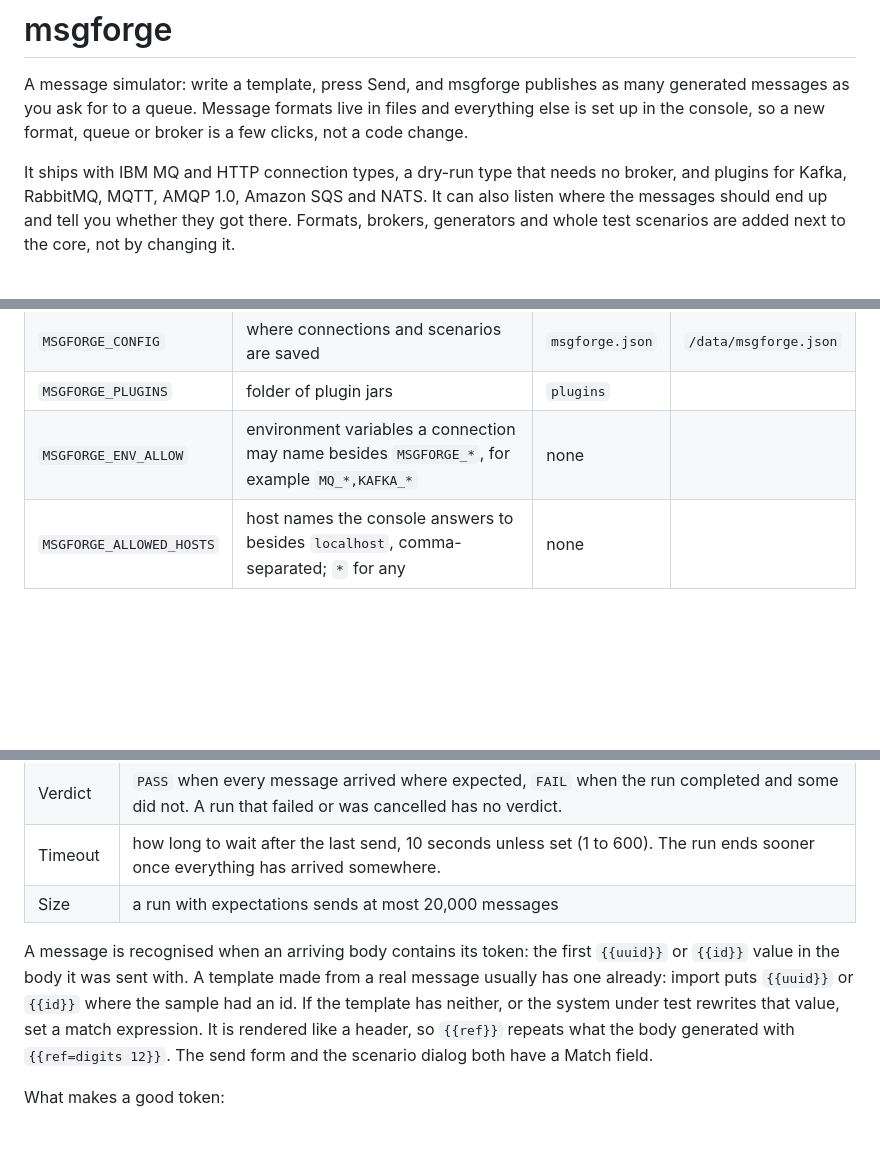
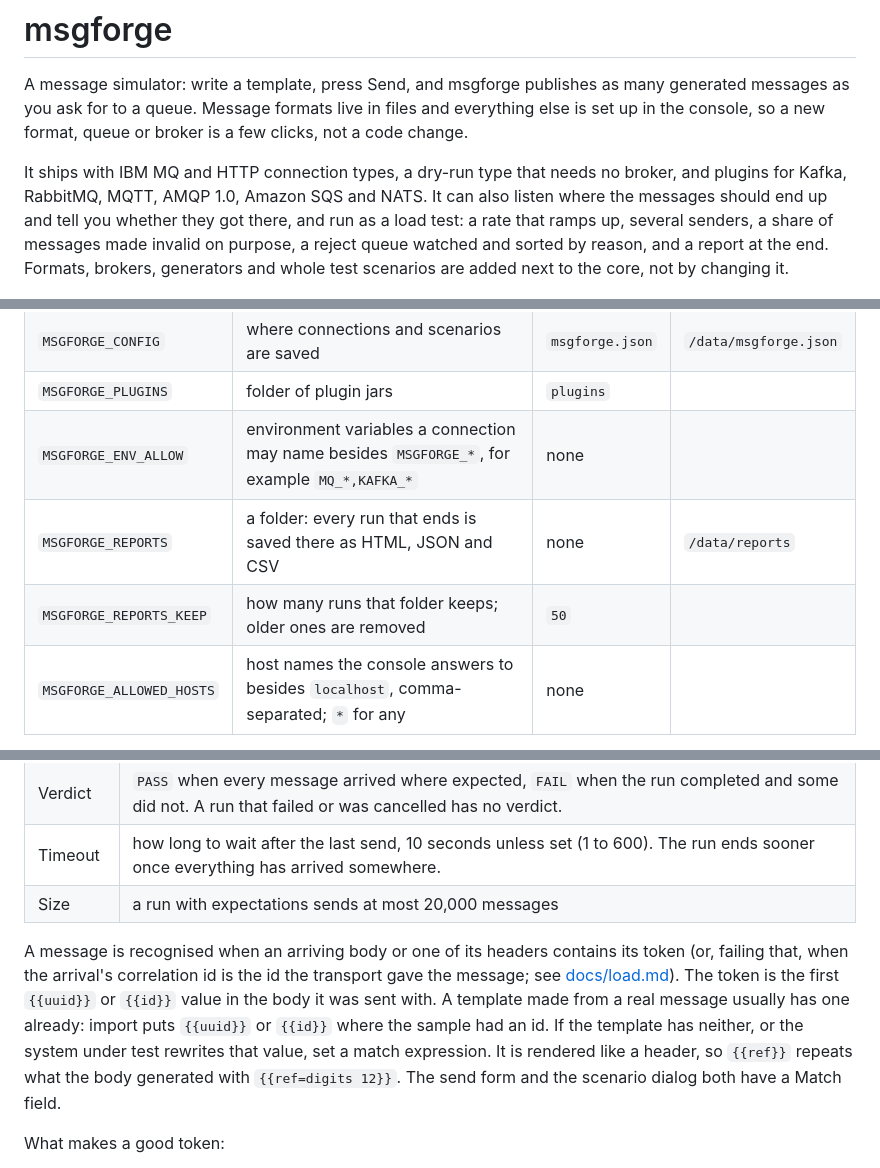
Before and after one commit to superorange0707/msgforge, a Markdown page: README.md, 3 parts joined by grey strips. Rendered like a GitHub page; blank space fills up the shorter version.

```diff
--- a/README.md
+++ b/README.md
@@ -2,7 +2,7 @@
 
 A message simulator: write a template, press Send, and msgforge publishes as many generated messages as you ask for to a queue. Message formats live in files and everything else is set up in the console, so a new format, queue or broker is a few clicks, not a code change.
 
-It ships with IBM MQ and HTTP connection types, a dry-run type that needs no broker, and plugins for Kafka, RabbitMQ, MQTT, AMQP 1.0, Amazon SQS and NATS. It can also listen where the messages should end up and tell you whether they got there. Formats, brokers, generators and whole test scenarios are added next to the core, not by changing it.
+It ships with IBM MQ and HTTP connection types, a dry-run type that needs no broker, and plugins for Kafka, RabbitMQ, MQTT, AMQP 1.0, Amazon SQS and NATS. It can also listen where the messages should end up and tell you whether they got there, and run as a load test: a rate that ramps up, several senders, a share of messages made invalid on purpose, a reject queue watched and sorted by reason, and a report at the end. Formats, brokers, generators and whole test scenarios are added next to the core, not by changing it.
 
 ![The msgforge console: a template with its preview, the send form, and two verified runs](docs/console.png)
 
@@ -208,6 +214,8 @@ The image runs as a non-root user and keeps everything the console changes on th
 | `MSGFORGE_CONFIG` | where connections and scenarios are saved | `msgforge.json` | `/data/msgforge.json` |
 | `MSGFORGE_PLUGINS` | folder of plugin jars | `plugins` | |
 | `MSGFORGE_ENV_ALLOW` | environment variables a connection may name besides `MSGFORGE_*`, for example `MQ_*,KAFKA_*` | none | |
+| `MSGFORGE_REPORTS` | a folder: every run that ends is saved there as HTML, JSON and CSV | none | `/data/reports` |
+| `MSGFORGE_REPORTS_KEEP` | how many runs that folder keeps; older ones are removed | `50` | |
 | `MSGFORGE_ALLOWED_HOSTS` | host names the console answers to besides `localhost`, comma-separated; `*` for any | none | |
 
 With the port published as above the console is at http://localhost:8585, for you only. Reached under any other name, for example `msgforge.internal` behind a proxy, it answers 403 until that name is in `MSGFORGE_ALLOWED_HOSTS`. The proxy has to pass the original `Host` header on: a write is accepted only when the browser's `Origin` matches it. `*` turns the host check off, which is only safe where nothing untrusted can reach the port.
@@ -268,7 +288,7 @@ The case it is built for is a router that reads one queue and forwards each mess
 | Timeout | how long to wait after the last send, 10 seconds unless set (1 to 600). The run ends sooner once everything has arrived somewhere. |
 | Size | a run with expectations sends at most 20,000 messages |
 
-A message is recognised when an arriving body contains its token: the first `{{uuid}}` or `{{id}}` value in the body it was sent with. A template made from a real message usually has one already: import puts `{{uuid}}` or `{{id}}` where the sample had an id. If the template has neither, or the system under test rewrites that value, set a match expression. It is rendered like a header, so `{{ref}}` repeats what the body generated with `{{ref=digits 12}}`. The send form and the scenario dialog both have a Match field.
+A message is recognised when an arriving body or one of its headers contains its token (or, failing that, when the arrival's correlation id is the id the transport gave the message; see [docs/load.md](docs/load.md#how-an-arrival-is-recognised)). The token is the first `{{uuid}}` or `{{id}}` value in the body it was sent with. A template made from a real message usually has one already: import puts `{{uuid}}` or `{{id}}` where the sample had an id. If the template has neither, or the system under test rewrites that value, set a match expression. It is rendered like a header, so `{{ref}}` repeats what the body generated with `{{ref=digits 12}}`. The send form and the scenario dialog both have a Match field.
 
 What makes a good token:
 
```
Also changed, not shown: other parts of README.md (+29 -5 lines), docs/ci.md (+8 -4 lines), docs/load.md (added, +296 -0 lines), docs/load.png (added), 1 other file.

◆ ◆ ◆ ◆

• _TRY IT_
Search the entries for the word "README" and show every line that has it.

• _RESPONSE TO THIS EXERCISE_
Before and after one commit to superorange0707/msgforge, a Markdown page: README.md, 3 parts joined by grey strips. Rendered like a GitHub page; blank space fills up the shorter version.
--- a/README.md
+++ b/README.md
Also changed, not shown: other parts of README.md (+29 -5 lines), docs/ci.md (+8 -4 lines), docs/load.md (added, +296 -0 lines), docs/load.png (added), 1 other file.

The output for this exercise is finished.